EXERCISE DIRECTIONS: The lines to print run from the top of the material below to the line with "## Prepare the Workspace and the Project", inclusive; please copy them exactly, without pictures.

EXERCISE INPUTS:
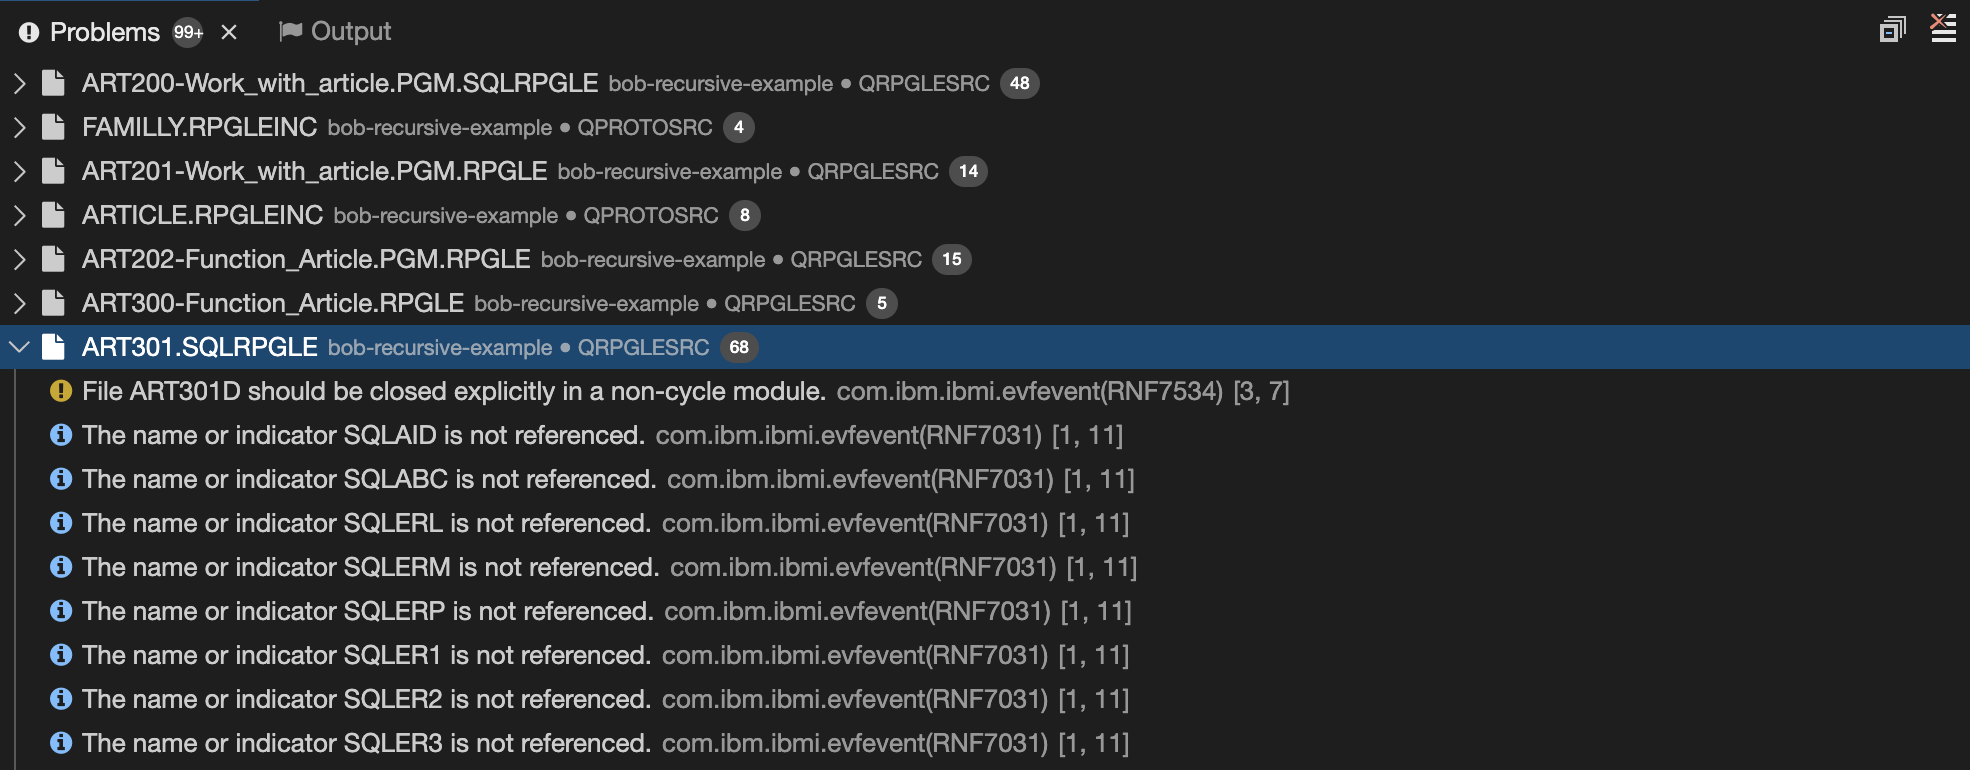
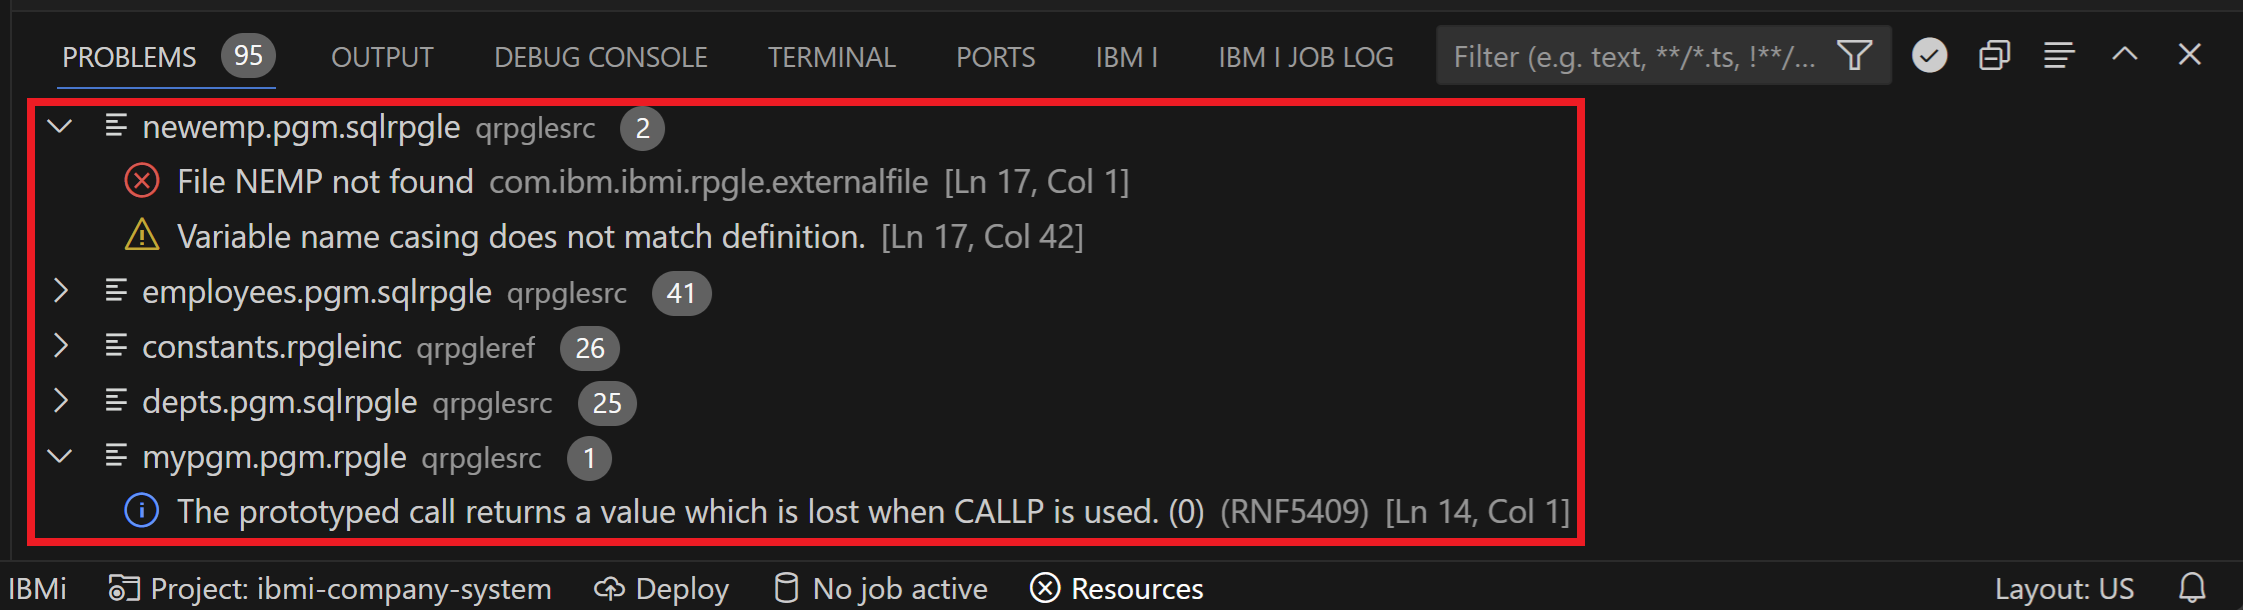
update developer build

diff --git a/docs/guides/ide/developerbuild.md b/docs/guides/ide/developerbuild.md
@@ -4,87 +4,150 @@ IBM i Developer allows the user to run the project-based developer builds. IBM i
 
 ## Prepare the Workspace and the Project
 
-Before getting started, please make sure you have set up your [IBM i Projects](ibmiprojectexplorer.md).
+Before getting started, please make sure you have set up your [IBM i Projects](./guides/ide/ibmiprojectexplorer.md).
 
 - Specify an IBM i Connection
-- Specify the Build Directory
-- Set the values for any variables defined in the project.
+- Set the deploy location
+- Set the values for any variables defined in the project
 
-## Configure the Build Command and the Compile Command
+The build or compiles of a project are based on the `buildCommand` and `compileCommand` fields in the project's iproj.json. Similarly, another solution is to use an `actions.json` file to store configurations for different technologies.
 
-You may configure to use different build technologies by specifying different build/compile commands. The build command is for building an entire project. The compile command is for building a single file. There are two ways you can define those two commands.
+## Run a Build
 
-1. The default way of building a project is specified in the Preferences. Those settings apply to all the projects in the workspace and can be overwritten by a project's `iproj.json`. To change the commands, go to **File>Settings>Open Preferences** (or Ctrl/Cmd + ,)>scroll down to the Build command or compile command.
+Before running a build, the project's build command must be set. This can be done using the **Set Build Command** action on the project. Here you can leverage any build tool such as `elias` in ARCAD Builder or `makei` in `ibmi-bob`. The build command and compile command (described below) both support the substitution of variables. For more information about variable substitution, see the [buildCommand](https://ibm.github.io/vscode-ibmi-projectexplorer/#/pages/ibm-i-projects/iproj-json?id=buildcommand) section of the `iproj.json` documentation.
 
-   ![IBM i Developer Settings for Build/Compile Commands](../../images/guides/devbuildCommandPref.png)
+![Set Build Command](../../images/guides/devBuildSetBuildCommand.png ':size=500')
 
-2. For project specific build setup, the build/compile commands can be specified in the project's iproj.json. See the [documentation](https://ibm.github.io/ibmi-bob/#/prepare-the-project/iproj-json?id=buildcommand) on how to set the commands.
+To then launch a build, use the **Run Build** action on the project heading or the `ctrl+shift+b` shortcut (`cmd+shift+b` on Mac). This will first deploy the project and then invoke the build command. To view the output of this build process, navigate to the **Output** view and select the **IBM i Output** channel.
 
-   ![defining build/compile command in iproj.json](../../images/guides/devbuildCommandIproj.png)
+![Run Build](../../images/guides/devBuildRunBuild.png ':size=700')
 
-Both methods support the substitution of variables.
+## Run a Compile
 
-| Variable   | Description                                                  |
-| ---------- | ------------------------------------------------------------ |
-| {files}    | resolves to the list of files being selected or the active editor. |
-| {filename} | resolves to the base file name being edited. **Deprecated**  |
-| {path}     | resolves to the full IFS path corresponding to the source in the editor. |
-| {host}     | resolves to the IBM i hostname.                              |
-| {usrprf}   | the user profile that the command will be executed under.    |
-| {branch}   | resolves to the name of the current git branch if this project is managed by git. |
+Similar to the build command, the project's compile command must be first set using the **Set Compile Compile** action on the project.
 
-Note: For more information about how to use [BOB](https://github.com/IBM/ibmi-bob)'s `makei` utility, please view the [documentation for makei](https://ibm.github.io/ibmi-bob/#/cli/makei).
+![Set Compile Command](../../images/guides/devBuildSetCompileCommand.png ':size=500')
 
-## Perform a Build/Compile
+To compile a directory or file, this can be achieved from several locations:
 
-Select **View>Find Command** and enter **IBM i Developer: Build** (or Ctrl/Cmd + Shift + B) to invoke the build command.
+- To compile the active text editor in which you are working in, using the **Run Compile** action located at the top right of the editor, in the VS Code command palette, or by simply using the `ctrl+shift+c` shortcut (`cmd+shift+c` on Mac)
+- To compile an entire directory or a specific file, use the right-click **Run Compile** action on any file or directory in the **File Explorer** or under the **Source** heading
 
-![IBM i Developer: Build Project](../../images/guides/devbuildBuildCommand.png)
+![Run Compile](../../images/guides/devBuildRunCompile.png ':size=750')
 
-You can also find a shortcut in the [project explorer](./ibmiprojectexplorer.md) to directly perform a build for a specific project.
+## Run an Action
 
-![IBM i Project Explorer Build Action](../../images/guides/devbuildProjExplorerBuildAction.png)
+An alternative to using the build or compile command is to leverage the use of Code for IBM i workspace actions. These actions are stored in `.vscode/actions.json` at the root of the project and should be pushed to the Git repository. To generate an initial `actions.json` file, use the **Launch Action Setup** action on the project. Here you will be prompted to select from a set of pre-defined actions.
 
-The compile command will compile the currently active file in the workspace by default. To invoke the compile command, you must first open the source file you want to compile. And then select **View>Find Command** and enter **IBM i Developer: Compile** or **IBM i Developer: Build** (or Ctrl/Cmd + F7).
+![Launch Action Setup](../../images/guides/devBuildLaunchActionSetup.png ':size=500')
 
-You can tell the build/compile command is running from the pop-up output channel.
+Refer to the example below of having setup a project to use `ibmi-bob`:
+
+```bash
+[
+  {
+    "extensions": [
+      "GLOBAL"
+    ],
+    "name": "Build all",
+    "command": "OPT=*EVENTF BUILDLIB=&CURLIB /QOpenSys/pkgs/bin/makei build",
+    "environment": "pase",
+    "deployFirst": true,
+    "postDownload": [
+      ".logs",
+      ".evfevent"
+    ]
+  },
+  {
+    "extensions": [
+      "GLOBAL"
+    ],
+    "name": "Build current",
+    "command": "OPT=*EVENTF BUILDLIB=&CURLIB /QOpenSys/pkgs/bin/makei compile -f {filename}",
+    "environment": "pase",
+    "deployFirst": true,
+    "postDownload": [
+      ".logs",
+      ".evfevent"
+    ]
+  }
+]
+```
+
+After having setup the actions, you can invoke them using the **Run Action** action on the project. This can also be done from the top right of the active text editor or by simply using the `ctrl+e` shortcut (`cmd+e` on Mac).
+
+![Run Action](../../images/guides/devBuildRunAction.png ':size=700')
 
 ## Getting Feedback
 
 ### Output from Build/Compile Command
 
-The **Output** view contains a channel showing all the standard outputs for the running build/compile commands.
+When running a build or compile, a terminal will automatically open which will display the standard output for the running build/compile command.
 
-Those outputs can be found under the **OUTPUT** tab (**View->Output**, or Ctrl/Cmd + Shift + U). Select **IBM i Build Output** in the drop-down on the right.
-
-![IBM i Build Output Channel](../../images/guides/devbuildBuildOutput.png)
-
-You may clear the outputs or turn on and off the auto-scrolling feature using the buttons on the right.
-
-![IBM i Build Output Channel Actions](../../images/guides/devbuildBuildOutputActions.png)
+![IBM i Build Output Channel](../../images/guides/devBuildBuildOutput.png ':size=1100')
 
 ### Compiler Feedback
 
 IBM i Developer will populate the problem view (View->Problems, or Ctrl/Cmd + Shift + M) with compiler feedbacks. Those feedbacks come from the event files under `.evfevent` directory.By default, the build tools will create those event files, and IBM i Develop will then pull them back in the Build/Compile process.
 
-![Problem View](../../images/guides/devbuildProblemView.png)
+![Problem View](../../images/guides/devBuildProblemView.png ':size=1000')
 
 You can click on any line to jump to the source directly.
 
 ### Job Log Results
 
-IBM i Developer will also read `.logs/joblog.json` files to populate the **IBM i Job Log** view (**View->Find View**, and enter **IBM i Job Log**).
+**IBM i Project Explorer** provides a view in the **IBM i Job Log** panel to display all of the information you would get in an IBM i job log and spool files after a build.  This will be very helpful when diagnosing why a build failed.
 
-![Open Job Log View](../../images/guides/devbuildOpenJobLogView.png)
+![Job Log panel](../../images/guides/devBuildjobLog.png ':size=1000')
 
-![Job Log View](../../images/guides/devbuildJobLogView.png)
+## Job log Tree Contents
 
-The job logs are grouped by commands and you can always find the latest at the top.
-Click on the command to show all the job logs related to this command. You can also hover on a job log message to show details.
+### Project Level
+The top level of this tree is the project name with the project description as its details. This allows the job logs of multiple projects to be shown in this view. Only the latest build is persisted in the project, but the other jobs are kept in memory until the workspace is restarted or the **Clear Previous Job Logs** action on the project is run.
 
-![Job Log View Hover](../../images/guides/devbuildJobLogViewHover.png)
+![Clear Previous Job Logs](../../images/guides/devBuildClearPrevious.png ':size=750')
 
-You may find the [schema for joblog.json](https://ibm.github.io/ibmi-bob/#/reference/joblog-json) under BOB's documentation.
+The **Show Job Log** action, which is also available inline, will load the joblog.json file with the raw data into the editor.  This might be useful for searching, etc.
+
+![Show Job Log](../../images/guides/devBuildShowJobLog.png ':size=750')
+
+### Job Log Level
+The next level is the timestamp when the build or compile was run and represents all the command run for that particular build.
+The commands can be toggled via the inline action to show all executed commands or only those that failed.
+
+![Show Failed Jobs](../../images/guides/devBuildShowFailedJobs.png ':size=800')
+
+If the action above is selected, all successful commands are filtered out so that you can focus on the failing ones.  This can be very useful when lots of objects are being built.
+
+![Show All Jobs](../../images/guides/devBuildShowAllJobs.png ':size=800')
+
+To help zero in on the problem, there is also an action to filter the messages, so that you can set the minimum severity of messages you would like to see. In the example below, the message severity was set to 10 so that all of the information messages were filtered out.
+
+![Filter Message Severity](../../images/guides/devBuildFilterMessageSeverity.png ':size=750')
+
+### Object Level
+The children of a job log are all the ILE objects being built.  The description is the source in the IFS that is being compiled into that object.
+
+![Copy Command](../../images/guides/devBuildObjectLevelActions.png ':size=750')
+
+The actions available on the object, both in the context menu and the inline menu include **Copy** and **Show Object Build Output**.  The **Copy** action copies the command into the clipboard.  This allows you to paste it into the 5250 or PASE where you can run the command in isolation. The **Show Object Build Output** will show the equivalent of spool file output including the compile listing and any standard error and output from PASE commands.  Note that the compile errors will also be shown in the `Problems` view but sometimes there are other reasons for a command to fail and they can be seen here.
+
+### Messages Level
+
+On the next level the first item is unique. It is the compile command being run in QSYS to build the target.   This command can be copied using the **Copy** action.
+
+The remaining items are the messages that were produced in the job log when executing this command.  While there are no actions on messages, the hover shows all of the message details including second level help.
+
+![Second Level Message](../../images/guides/devBuildSecondLevelMessage.png ':size=750')
+
+## Where Does The Data Come From
+Build commands such as BOB (https://github.com/IBM/ibmi-bob) and ARCAD generate a file named `.logs/joblog.json`. They also generate text files in the same directory with names like `target_object.splf` that contain the PASE standard out or spool file equivalent for each command, including the compile listing.  These files are copied to the `.logs` directory in the project root.
+
+![Job Log File](../../images/guides/devBuildJobLogFile.png ':size=850')
+
+This copy process is automatic when invoking build or compile action for **IBM i Project Explorer** projects. For **Code for IBM i** actions the downloading of these files can be configured by the `postDownload` attribute in the `actions.json`  file.  The `.evfevent` directory specified here is necessary to get the compiler errors in the `Problems` view.
+
+![Configure download of .logs directory](../../images/guides/devBuildPostDownload.png ':size=850')
 
 For information on using ARCAD tools, see [How to use ARCAD integration with IBM i Modernization Engine for Lifecycle Integration](https://supportcontent.ibm.com/support/pages/how-use-arcad-integration-ibm-i-modernization-engine-lifecycle-integration-merlin)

PROBLEM SOLUTION:
update developer build

diff --git a/docs/guides/ide/developerbuild.md b/docs/guides/ide/developerbuild.md
@@ -4,87 +4,150 @@ IBM i Developer allows the user to run the project-based developer builds. IBM i
 
 ## Prepare the Workspace and the Project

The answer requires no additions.